- Page compression. Yes, it really works. Pages load so much faster when I'm in an area with little signal (or while on EDGE) and the built in Data Usage comparison does show 80%+ savings.
- Small file size. The app takes up less then a MB of space, which is GREAT because my phone doesn't have very much internal memory.
- Easily accessible history. This may sound strange, but many browsers, including Chrome, are starting to phase out or hide history. And since I'm very forgetful, viewing my history to go back to a page I visited awhile ago is really useful.
- Easy tab management. With Chrome, you have to tap a button for it to zoom out, and show you an odd (but good-looking) playing card-like tab list. With Opera Mini you just tap a button and a small tray instantly pops up at the bottom with previews of each site.
- No HTML5 or Flash support. This is going to be the biggest drawback for most people. It isn't too bad though because clicking on a YouTube video just loads it in the YouTube app and the browser is only a tap of the back button away.
- Some pages load very scaled-down versions of their websites. This isn't an issue with the browser itself, it loads full Desktop webpages beautifully. It's just that some places, Namely Google, see that you're on an Opera browser from a mobile device, and assume you're using some sort of flip phone from the early 2000s.
Anyway, hope you liked my first review-like Hub and felt it was informative.

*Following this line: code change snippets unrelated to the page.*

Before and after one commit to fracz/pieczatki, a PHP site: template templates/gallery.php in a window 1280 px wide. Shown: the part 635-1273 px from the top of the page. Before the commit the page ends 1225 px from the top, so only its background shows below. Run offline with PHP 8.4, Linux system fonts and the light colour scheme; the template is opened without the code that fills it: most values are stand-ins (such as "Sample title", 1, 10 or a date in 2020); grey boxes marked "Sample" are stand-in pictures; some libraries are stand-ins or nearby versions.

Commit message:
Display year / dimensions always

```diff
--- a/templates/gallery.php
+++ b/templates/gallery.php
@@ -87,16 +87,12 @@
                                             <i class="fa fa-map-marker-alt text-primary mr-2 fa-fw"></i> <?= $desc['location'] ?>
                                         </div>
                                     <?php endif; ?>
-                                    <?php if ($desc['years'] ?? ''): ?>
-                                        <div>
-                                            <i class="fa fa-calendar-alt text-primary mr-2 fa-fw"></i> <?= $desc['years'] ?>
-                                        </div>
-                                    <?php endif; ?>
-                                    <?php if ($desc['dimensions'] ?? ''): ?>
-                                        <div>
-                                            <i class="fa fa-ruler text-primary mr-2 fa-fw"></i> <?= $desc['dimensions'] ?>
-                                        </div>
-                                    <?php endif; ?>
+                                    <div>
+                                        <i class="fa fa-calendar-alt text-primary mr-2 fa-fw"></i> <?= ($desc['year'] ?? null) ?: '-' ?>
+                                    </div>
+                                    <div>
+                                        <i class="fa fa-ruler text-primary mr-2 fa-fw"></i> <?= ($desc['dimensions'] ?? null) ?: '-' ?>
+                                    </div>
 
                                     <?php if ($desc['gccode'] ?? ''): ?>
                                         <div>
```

I'm a bit strained for time right now but I may come back and add more later. I chose a Pros/Cons style because I feel it's easy to get the information you want quickly.